### Exercise details
The output should be all entries, each matching the original exactly.

*** Extracted entries ***

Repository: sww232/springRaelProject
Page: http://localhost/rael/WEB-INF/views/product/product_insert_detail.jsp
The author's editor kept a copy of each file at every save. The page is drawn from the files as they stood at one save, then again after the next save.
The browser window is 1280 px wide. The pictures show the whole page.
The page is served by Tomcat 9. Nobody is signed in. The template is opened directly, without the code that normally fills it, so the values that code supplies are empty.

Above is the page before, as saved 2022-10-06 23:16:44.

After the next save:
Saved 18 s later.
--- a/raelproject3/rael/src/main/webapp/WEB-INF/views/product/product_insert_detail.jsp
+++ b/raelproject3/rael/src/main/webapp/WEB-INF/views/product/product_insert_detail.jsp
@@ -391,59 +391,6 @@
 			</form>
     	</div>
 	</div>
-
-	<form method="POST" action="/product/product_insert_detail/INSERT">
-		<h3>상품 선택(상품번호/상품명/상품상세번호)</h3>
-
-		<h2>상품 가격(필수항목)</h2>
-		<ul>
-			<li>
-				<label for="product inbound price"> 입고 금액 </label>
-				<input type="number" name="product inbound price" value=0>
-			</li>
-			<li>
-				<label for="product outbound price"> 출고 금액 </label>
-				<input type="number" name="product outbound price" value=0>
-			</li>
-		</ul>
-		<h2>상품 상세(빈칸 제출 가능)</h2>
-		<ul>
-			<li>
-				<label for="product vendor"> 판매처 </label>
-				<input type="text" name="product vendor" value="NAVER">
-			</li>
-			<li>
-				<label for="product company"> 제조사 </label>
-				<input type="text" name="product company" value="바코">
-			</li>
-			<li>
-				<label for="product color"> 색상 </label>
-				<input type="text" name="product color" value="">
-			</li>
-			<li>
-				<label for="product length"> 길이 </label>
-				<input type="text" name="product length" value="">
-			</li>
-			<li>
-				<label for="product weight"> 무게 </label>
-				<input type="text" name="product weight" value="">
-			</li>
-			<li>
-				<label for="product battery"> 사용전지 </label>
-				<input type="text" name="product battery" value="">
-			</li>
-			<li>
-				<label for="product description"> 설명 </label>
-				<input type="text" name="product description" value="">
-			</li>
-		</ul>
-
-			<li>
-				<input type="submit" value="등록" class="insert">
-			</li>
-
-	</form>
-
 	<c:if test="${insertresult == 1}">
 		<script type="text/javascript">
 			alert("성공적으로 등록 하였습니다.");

*** End of Extracted entries ***

### Answer box
Repository: sww232/springRaelProject
Page: http://localhost/rael/WEB-INF/views/product/product_insert_detail.jsp
The author's editor kept a copy of each file at every save. The page is drawn from the files as they stood at one save, then again after the next save.
The browser window is 1280 px wide. The pictures show the whole page.
The page is served by Tomcat 9. Nobody is signed in. The template is opened directly, without the code that normally fills it, so the values that code supplies are empty.

Above is the page before, as saved 2022-10-06 23:16:44.

After the next save:
Saved 18 s later.
--- a/raelproject3/rael/src/main/webapp/WEB-INF/views/product/product_insert_detail.jsp
+++ b/raelproject3/rael/src/main/webapp/WEB-INF/views/product/product_insert_detail.jsp
@@ -391,59 +391,6 @@
 			</form>
     	</div>
 	</div>
-
-	<form method="POST" action="/product/product_insert_detail/INSERT">
-		<h3>상품 선택(상품번호/상품명/상품상세번호)</h3>
-
-		<h2>상품 가격(필수항목)</h2>
-		<ul>
-			<li>
-				<label for="product inbound price"> 입고 금액 </label>
-				<input type="number" name="product inbound price" value=0>
-			</li>
-			<li>
-				<label for="product outbound price"> 출고 금액 </label>
-				<input type="number" name="product outbound price" value=0>
-			</li>
-		</ul>
-		<h2>상품 상세(빈칸 제출 가능)</h2>
-		<ul>
-			<li>
-				<label for="product vendor"> 판매처 </label>
-				<input type="text" name="product vendor" value="NAVER">
-			</li>
-			<li>
-				<label for="product company"> 제조사 </label>
-				<input type="text" name="product company" value="바코">
-			</li>
-			<li>
-				<label for="product color"> 색상 </label>
-				<input type="text" name="product color" value="">
-			</li>
-			<li>
-				<label for="product length"> 길이 </label>
-				<input type="text" name="product length" value="">
-			</li>
-			<li>
-				<label for="product weight"> 무게 </label>
-				<input type="text" name="product weight" value="">
-			</li>
-			<li>
-				<label for="product battery"> 사용전지 </label>
-				<input type="text" name="product battery" value="">
-			</li>
-			<li>
-				<label for="product description"> 설명 </label>
-				<input type="text" name="product description" value="">
-			</li>
-		</ul>
-
-			<li>
-				<input type="submit" value="등록" class="insert">
-			</li>
-
-	</form>
-
 	<c:if test="${insertresult == 1}">
 		<script type="text/javascript">
 			alert("성공적으로 등록 하였습니다.");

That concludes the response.